I’ve been reworking the overall organization of my character pipeline, and here’s the result. On the figure below you can see the way a model is broken down into basic building blocks which are then assembled into the final puppet.
The picture below shows in more details the overall Maya folder structure of a single character (let’s say a biped). In the right-hand side is a list of MEL scripts used to assemble all the pieces together.
The great thing in following such a precise organization is that you can then follow the same rules for any character you build without having to stop and wonder where you stored this or that file.
It took me a long time as I had to learn much about the whole process. I was already familiar with animation of course, and I knew a bit about modeling and rigging, but I had to work hard to learn about surfacing, lighting and compositing. Well, at least the basics so I could develop a mini-pipeline to take the shots from 2d drawings to 3d animatic to final compositing without too much hassle. And boy was that hard! But it is definitely rewarding to see the scenes and characters coming to “life” which were for almost two years simple figments of my imagination…
The teaser is very short and the music is only a temp track. The real soundtrack you’ll hear in the movie is a beautiful choral piece composed by the very talented Thomas Hjort Jensen.
(Also, at the end it says “2009”, but I’m afraid it’s only wishful thinking!)
In other unrelated big news, I’m happy to announce that I’ll be directing the animation of a movie being produced by Universal in a French studio called Mac Guff Line (located in Paris). So I’ll be moving back to France in the month of January. Exciting times!
I’ve recently moved the first couple of shots through the whole pipeline, from animatic to “final” compositing stage. Of course, as on any movie, I’m sure I’ll tweak the shots before the production is over though, just to upgrade them to a higher level of quality. Anyway, it’s really rewarding! Yay! 😀
Oh, and a good friend of mine named Fabrice Joubert just finished his short movie called French Roast. Congrats to him and the crew! Try and catch it in festivals, it’s all good!
I’ve just started my wonderful adventures in render-land, and I’ve recently had to setup a (very small) render farm. After having experienced difficulties finding information online for doing so, I wrote a few simple tips about setting up a couple of machines for the purpose of network rendering with Mental Ray and Maya. This is fairly technical stuff, but who knows, maybe some of you will find that useful…
Since I didn’t post any movie-related news for quite a while, I just wanted to say I’m working right now on the rigging of the characters. Then I’ll move on to surfacing. I know I’m repeating myself but it’s a huge amount of work!
I won’t be posting many pictures, since I want to keep a lot of things under wrap still. It’s a bit silly not to be able to show the better parts of one’s own work, but I believe the impact of the discovery will be greater that way.
So I’m just posting an older picture which is one of those quick-and-dirty tests you do so many times during the course of a production.

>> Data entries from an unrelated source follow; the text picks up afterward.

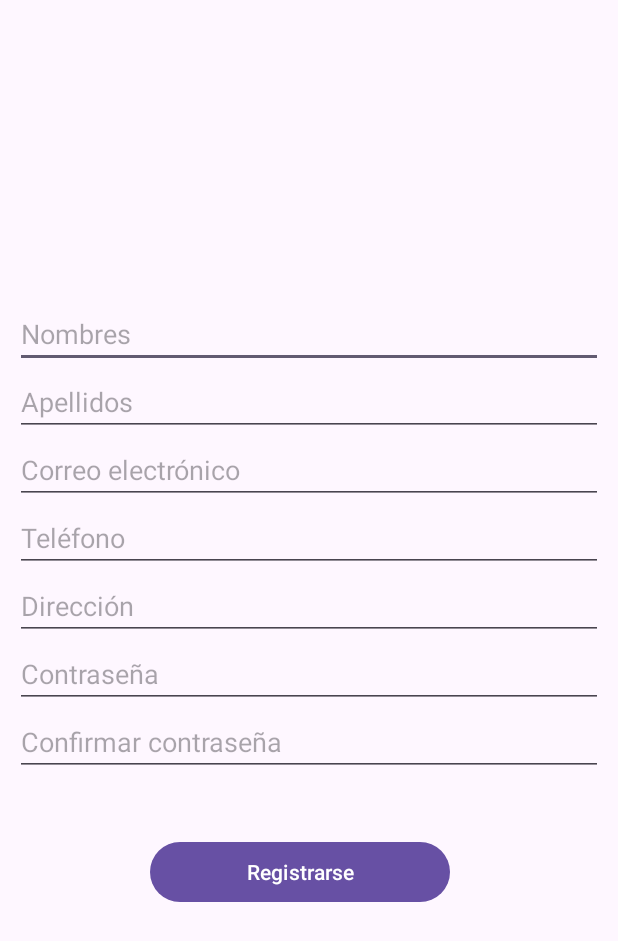
After one commit to leslyyuvicela/PrograII-2024, an Android app: the Registrarse screen opened directly, with no data from a screen before it, on a phone screen of 412 x 824 dp. The commit adds this screen. Shown: the top 941 px of the screen. Run offline under Robolectric (Android 15) with nearby library versions, the phone set to English and light mode, and no system bars; our stand-ins replace Firebase (no records; nobody signed in at launch, a user with empty details on screens opened directly).

Commit message:
Registrarse y LogIn

```diff
--- /dev/null
+++ b/Calculadora/app/src/main/java/com/example/calculadora/Registrarse.java
@@ -0,0 +1,80 @@
+package com.example.calculadora;
+
+import androidx.annotation.NonNull;
+import androidx.appcompat.app.AppCompatActivity;
+
+import android.content.Intent;
+import android.os.Bundle;
+import android.view.View;
+import android.widget.Button;
+import android.widget.EditText;
+import android.widget.ProgressBar;
+import android.widget.Toast;
+
+import com.google.android.gms.tasks.OnCompleteListener;
+import com.google.android.gms.tasks.Task;
+import com.google.firebase.auth.AuthResult;
+import com.google.firebase.auth.FirebaseAuth;
+import com.google.firebase.auth.FirebaseUser;
+
+public class Registrarse extends AppCompatActivity {
+EditText txtCorreo, txtContraseña, txtConfirmarContraseña;
+Button btnRegistrarse;
+FirebaseAuth mAuth;
+ProgressBar progressBar;
+    @Override
+    protected void onCreate(Bundle savedInstanceState) {
+        super.onCreate(savedInstanceState);
+        setContentView(R.layout.registrarse);
+        mAuth = FirebaseAuth.getInstance();
+        txtCorreo=findViewById(R.id.txtCorreoReg);
+        txtContraseña= findViewById(R.id.txtContraseñaReg);
+        txtConfirmarContraseña= findViewById(R.id.txtConfirmarContraseña);
+        btnRegistrarse= findViewById(R.id.btnRegistrarse);
+        progressBar =findViewById(R.id.pbRegistrarse);
+
+btnRegistrarse.setOnClickListener(new View.OnClickListener() {
+    @Override
+    public void onClick(View v) {
+        progressBar.setVisibility(View.VISIBLE);
+        String correo, contraseña, confirmarContraseña;
+        correo =  txtCorreo.getText().toString();
+        contraseña= txtContraseña.getText().toString();
+        confirmarContraseña= txtConfirmarContraseña.getText().toString();
+        if(correo.isEmpty() || contraseña.isEmpty()|| confirmarContraseña.isEmpty()){
+            mostrarMsg("Hay campos vacíos");
+            return;
+        }
+        if(confirmarContraseña.equals(contraseña)) {
+            mAuth.createUserWithEmailAndPassword(correo, contraseña)
+                    .addOnCompleteListener( new OnCompleteListener<AuthResult>() {
+                        @Override
+                        public void onComplete(@NonNull Task<AuthResult> task) {
+                            progressBar.setVisibility(View.GONE);
+                            if (task.isSuccessful()) {
+                                mostrarMsg("Usuario registrado con éxito");
+                                abrirPrincipal();
+                                finish();
+                            } else {
+                                // If sign in fails, display a message to the user.
+                               mostrarMsg("La autenticación falló");
+                            }
+                        }
+                    });
+        }
+        else {mostrarMsg("Las contraseñas no coinciden");
+            progressBar.setVisibility(View.GONE);
+        }
+    }
+});
+    }
+    private void abrirPrincipal(){
+
+        Intent abrirPrincipal = new Intent(getApplicationContext(), Principal.class);
+        startActivity(abrirPrincipal);
+    }
+    private void mostrarMsg(String msg){
+        Toast.makeText(getApplicationContext(), msg, Toast.LENGTH_SHORT).show();
+    }
+
+}
--- /dev/null
+++ b/Calculadora/app/src/main/res/layout/registrarse.xml
@@ -0,0 +1,93 @@
+<?xml version="1.0" encoding="utf-8"?>
+<RelativeLayout xmlns:android="http://schemas.android.com/apk/res/android"
+    xmlns:app="http://schemas.android.com/apk/res-auto"
+    xmlns:tools="http://schemas.android.com/tools"
+    android:layout_width="match_parent"
+    android:layout_height="match_parent"
+    tools:context=".LogIn">
+
+    <EditText
+        android:id="@+id/txtNombres"
+        android:hint="Nombres"
+        android:layout_marginTop="200dp"
+        android:layout_marginLeft="10dp"
+        android:layout_marginRight="10dp"
+        android:layout_width="match_parent"
+        android:layout_height="wrap_content"/>
+
+    <EditText
+        android:id="@+id/txtApellidos"
+        android:hint="Apellidos"
+        android:layout_below="@id/txtNombres"
+        android:layout_marginLeft="10dp"
+        android:layout_marginRight="10dp"
+        android:layout_width="match_parent"
+        android:layout_height="wrap_content"/>
+    <EditText
+        android:id="@+id/txtCorreoReg"
+        android:hint="Correo electrónico"
+        android:layout_below="@id/txtApellidos"
+        android:layout_marginLeft="10dp"
+        android:layout_marginRight="10dp"
+        android:layout_width="match_parent"
+        android:layout_height="wrap_content"
+        android:inputType="textEmailAddress"
+        />
+    <EditText
+        android:id="@+id/txtTelefono"
+        android:hint="Teléfono"
+        android:layout_below="@id/txtCorreoReg"
+        android:layout_marginLeft="10dp"
+        android:layout_marginRight="10dp"
+        android:layout_width="match_parent"
+        android:layout_height="wrap_content"/>
+    <EditText
+        android:id="@+id/txtDireccion"
+        android:hint="Dirección"
+        android:layout_below="@id/txtTelefono"
+        android:layout_marginLeft="10dp"
+        android:layout_marginRight="10dp"
+        android:layout_width="match_parent"
+        android:layout_height="wrap_content"/>
+    <EditText
+        android:id="@+id/txtContraseñaReg"
+        android:hint="Contraseña"
+        android:layout_below="@id/txtDireccion"
+        android:layout_marginLeft="10dp"
+        android:layout_marginRight="10dp"
+        android:layout_width="match_parent"
+        android:layout_height="wrap_content"
+        android:inputType="textPassword"
+        />
+    <EditText
+        android:id="@+id/txtConfirmarContraseña"
+        android:hint="Confirmar contraseña"
+        android:layout_below="@id/txtContraseñaReg"
+        android:layout_marginLeft="10dp"
+        android:layout_marginRight="10dp"
+        android:layout_width="match_parent"
+        android:layout_height="wrap_content"
+        android:inputType="textPassword"
+        />
+<ProgressBar
+    android:id="@+id/pbRegistrarse"
+    android:visibility="gone"
+    android:layout_width="wrap_content"
+    android:layout_height="wrap_content"
+    android:layout_marginTop="50dp"
+    android:layout_centerHorizontal="true"/>
+    <Button
+        android:id="@+id/btnRegistrarse"
+        android:layout_width="200dp"
+        android:layout_height="wrap_content"
+        android:layout_below="@id/txtConfirmarContraseña"
+        android:layout_marginTop="40dp"
+        android:layout_marginLeft="100dp"
+        android:text="Registrarse"
+
+        />
+
+
+
+
+</RelativeLayout>
--- /dev/null
+++ b/Calculadora/app/src/main/res/values-land/dimens.xml
@@ -0,0 +1,3 @@
+<resources>
+ <dimen name="activity_horizontal_margin">48dp</dimen>
+</resources>
--- /dev/null
+++ b/Calculadora/app/src/main/res/values-w1240dp/dimens.xml
@@ -0,0 +1,3 @@
+<resources>
+ <dimen name="activity_horizontal_margin">200dp</dimen>
+</resources>
--- /dev/null
+++ b/Calculadora/app/src/main/res/values-w600dp/dimens.xml
@@ -0,0 +1,3 @@
+<resources>
+ <dimen name="activity_horizontal_margin">48dp</dimen>
+</resources>
--- /dev/null
+++ b/Calculadora/app/src/main/res/values/dimens.xml
@@ -0,0 +1,5 @@
+<resources>
+    <!-- Default screen margins, per the Android Design guidelines. -->
+ <dimen name="activity_horizontal_margin">16dp</dimen>
+ <dimen name="activity_vertical_margin">16dp</dimen>
+</resources>
--- a/Calculadora/build.gradle.kts
+++ b/Calculadora/build.gradle.kts
@@ -1,4 +1,10 @@
+buildscript {
+    dependencies {
+        classpath("com.google.gms:google-services:4.3.10")
+    }
+}
 // Top-level build file where you can add configuration options common to all sub-projects/modules.
 plugins {
     id("com.android.application") version "7.4.1" apply false
+    id("com.google.gms.google-services") version "4.4.1" apply false
 }
```
Also changed, not shown: Calculadora/app/build.gradle.kts (+11 -1 lines), Calculadora/app/src/main/AndroidManifest.xml (+19 -0 lines), Calculadora/app/src/main/java/com/example/calculadora/LogIn.java (+87 -1 lines), Calculadora/app/src/main/java/com/example/calculadora/Principal.java (added, +41 -0 lines), Calculadora/app/src/main/java/com/example/calculadora/data/LoginDataSource.java (added, +29 -0 lines), Calculadora/app/src/main/java/com/example/calculadora/data/LoginRepository.java (added, +54 -0 lines), Calculadora/app/src/main/java/com/example/calculadora/data/Result.java (added, +47 -0 lines), Calculadora/app/src/main/java/com/example/calculadora/data/model/LoggedInUser.java (added, +23 -0 lines), Calculadora/app/src/main/java/com/example/calculadora/inicio.java (added, +56 -0 lines), Calculadora/app/src/main/res/layout/inicio.xml (added, +43 -0 lines), Calculadora/app/src/main/res/layout/log_in.xml (+17 -11 lines), Calculadora/app/src/main/res/layout/principal.xml (added, +9 -0 lines), Calculadora/app/src/main/res/values/strings.xml (+10 -1 lines), 1 other file.
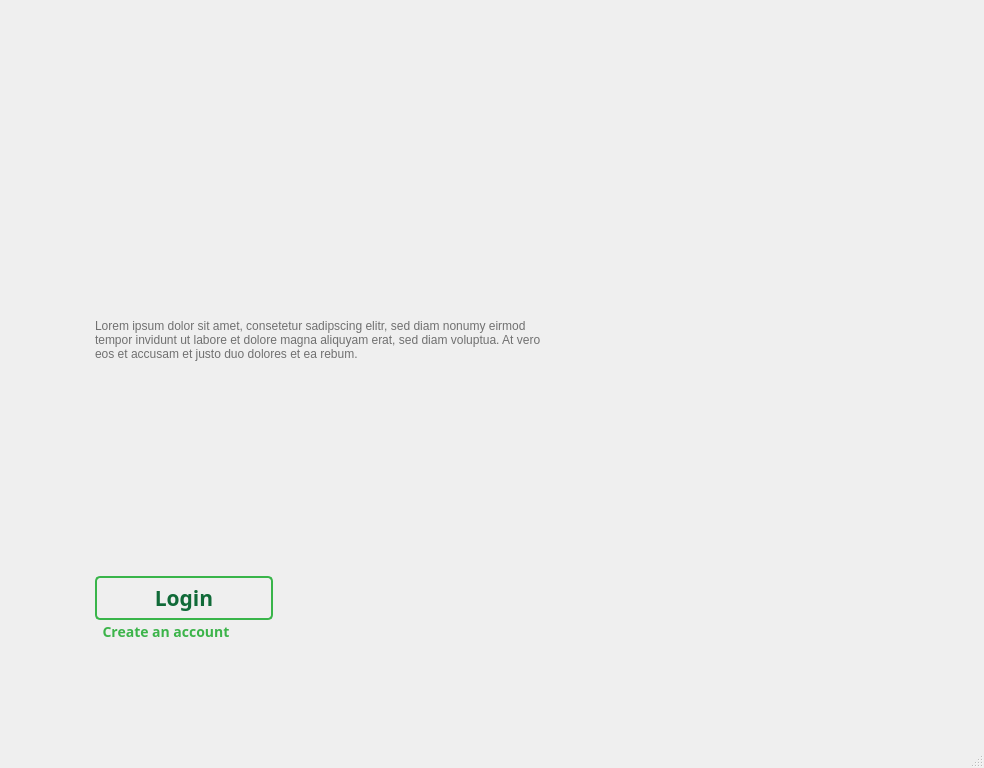
FinalYearProjectHNAY2021/PSLToUrdu, file Design/SplashScreen.ui: the form before one commit.
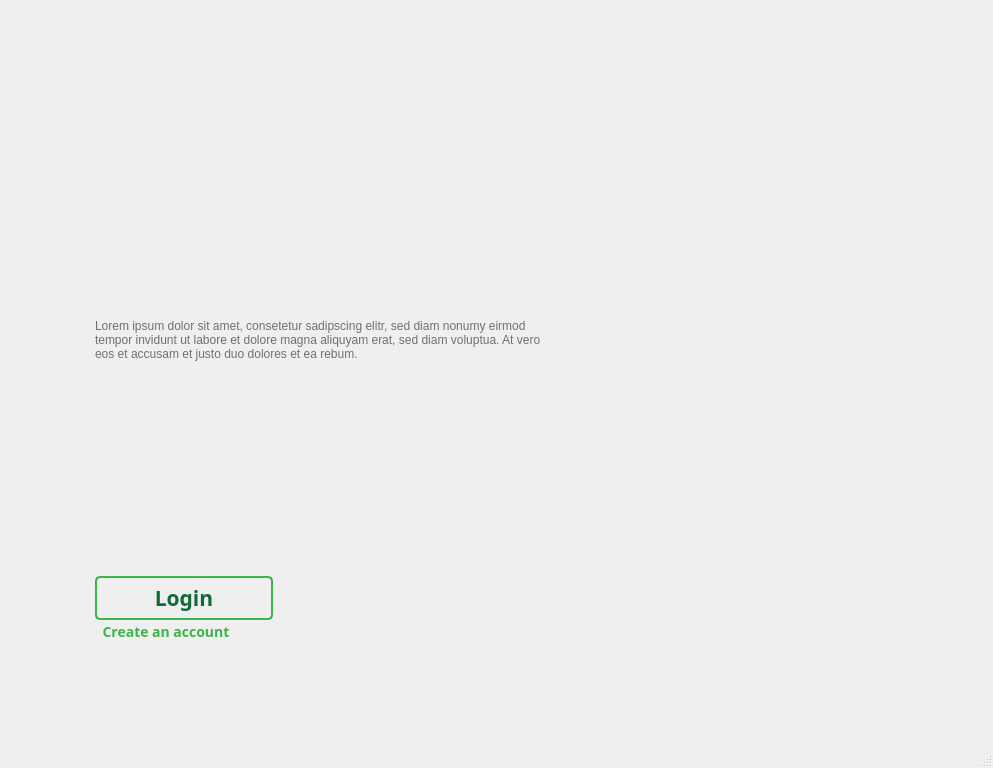
The form after the commit. Icons and pictures are not drawn.

What changed in the file:
```diff
--- a/Design/SplashScreen.ui
+++ b/Design/SplashScreen.ui
@@ -6,10 +6,16 @@
    <rect>
     <x>0</x>
     <y>0</y>
-    <width>984</width>
+    <width>993</width>
     <height>768</height>
    </rect>
   </property>
+  <property name="sizePolicy">
+   <sizepolicy hsizetype="Expanding" vsizetype="Expanding">
+    <horstretch>0</horstretch>
+    <verstretch>0</verstretch>
+   </sizepolicy>
+  </property>
   <property name="windowTitle">
    <string>MainWindow</string>
   </property>
```
Left out of the diff: 2 changed lines with no effect on the pictures.
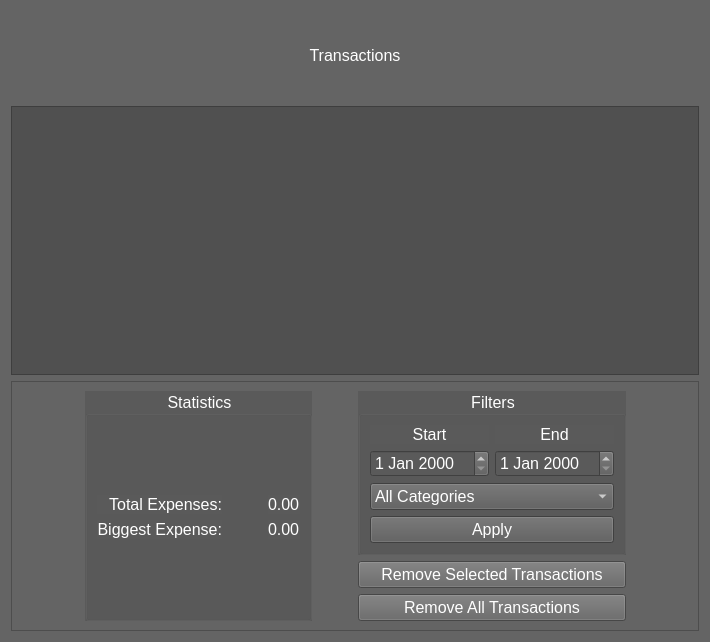
Above: gui/transactions_window.ui from kkonsw/expense-tracker before the change. Below: the same form after it.
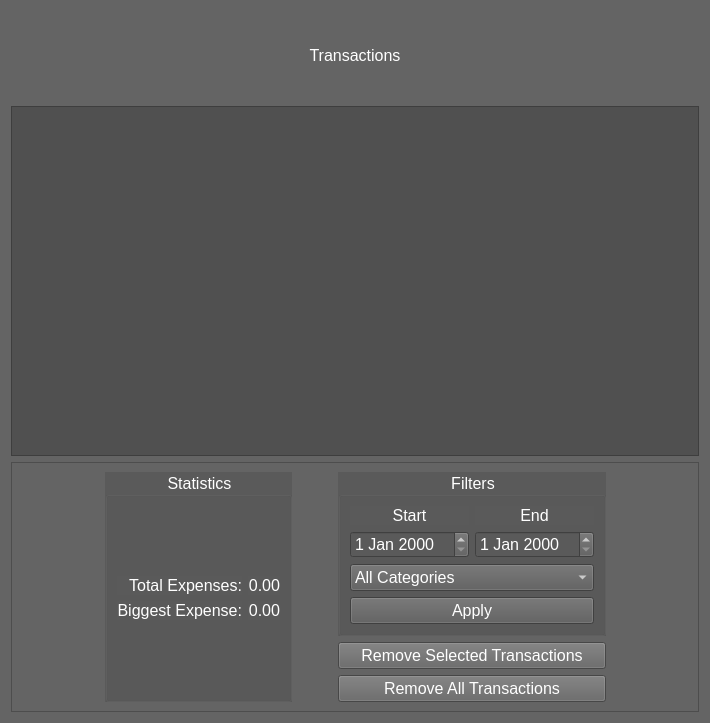
That is the form after the change.

What changed in the file:
```diff
--- a/gui/transactions_window.ui
+++ b/gui/transactions_window.ui
@@ -7,7 +7,7 @@
     <x>0</x>
     <y>0</y>
     <width>710</width>
-    <height>642</height>
+    <height>723</height>
    </rect>
   </property>
   <property name="sizePolicy">
@@ -99,7 +99,7 @@
      <property name="frameShadow">
       <enum>QFrame::Raised</enum>
      </property>
-     <layout class="QHBoxLayout" name="horizontalLayout_3" stretch="2,0,0,0,2">
+     <layout class="QHBoxLayout" name="horizontalLayout_3" stretch="2,1,0,1,2">
       <item>
        <spacer name="horizontalSpacer">
         <property name="orientation">
@@ -216,6 +216,9 @@
                  <property name="text">
                   <string>0.00</string>
                  </property>
+                 <property name="alignment">
+                  <set>Qt::AlignRight|Qt::AlignTrailing|Qt::AlignVCenter</set>
+                 </property>
                 </widget>
                </item>
                <item>
@@ -231,6 +234,9 @@
                  <property name="text">
                   <string>0.00</string>
                  </property>
+                 <property name="alignment">
+                  <set>Qt::AlignRight|Qt::AlignTrailing|Qt::AlignVCenter</set>
+                 </property>
                 </widget>
                </item>
               </layout>
```
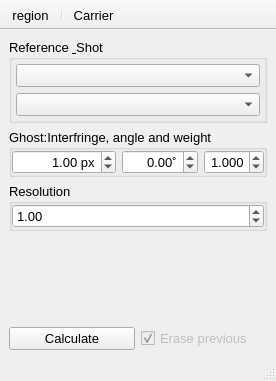
First picture: the form in plugins/Ghost_fringes/Ghost_fringes.ui, repository NeutrinoToolkit/Neutrino, before the edit.
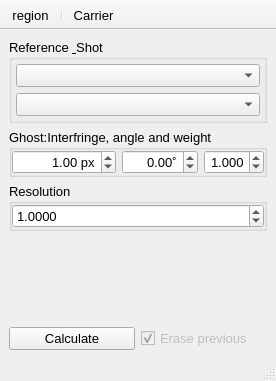
Second picture: the form after the edit. Icons and pictures are not drawn.

```diff
--- a/plugins/Ghost_fringes/Ghost_fringes.ui
+++ b/plugins/Ghost_fringes/Ghost_fringes.ui
@@ -151,6 +151,12 @@
        </property>
        <item row="0" column="0">
         <widget class="QDoubleSpinBox" name="resolution">
+         <property name="decimals">
+          <number>4</number>
+         </property>
+         <property name="maximum">
+          <double>9999.989999999999782</double>
+         </property>
          <property name="value">
           <double>1.000000000000000</double>
          </property>
```
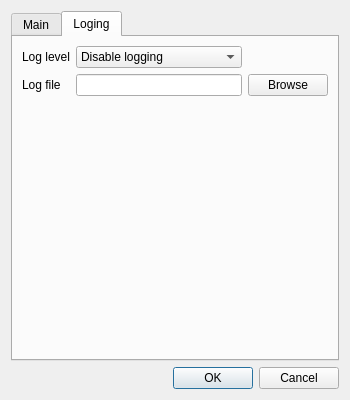
This is Editor/main_window/appsettings.ui in WohlSoft/Moondust-Project as Qt 5 draws it before an edit. The edited form follows.
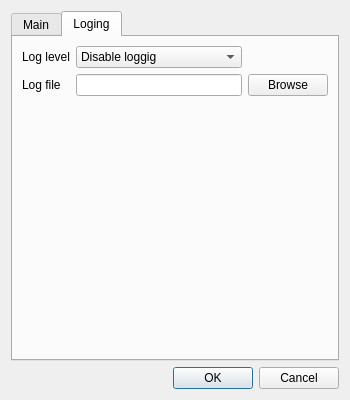
This is the edited form. The open tabs and pages were chosen to show the change. Icons and pictures are not drawn.

Commit message: Application settings are implemented

The edit to the form file:
```diff
--- a/Editor/main_window/appsettings.ui
+++ b/Editor/main_window/appsettings.ui
@@ -138,7 +138,7 @@
         <widget class="QComboBox" name="logLevel">
          <item>
           <property name="text">
-           <string>Disable logging</string>
+           <string>Disable loggig</string>
           </property>
          </item>
          <item>
```
Left out of the diff: 2 changed lines with no effect on the pictures. The commit also changes 2 other files.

In this case I was just testing the rig when I “took the picture”. But that’ll have to do for now… 😀
I released a new poseLib version with a couple of minor fixes. As usual you can find it here. I also updated the shotCam rig with both a new shotCam.ma file and the matching shotCamLister script which you can find here. Another addition to the Crysis tools I put up is crysisCleanupObj which fixes the problems inherent to exporting a brush as an .obj file from Sandbox2. It’s available on the MEL scripts page.
As a side note, I see my little Crysis map has been downloaded more then a thousand and six hundred times on Crymod (and I don’t dare to look how many times on this site). That’s just ridiculous.
Oh and I’m 99% done with the first pass of the 3D layout on my movie. Yay!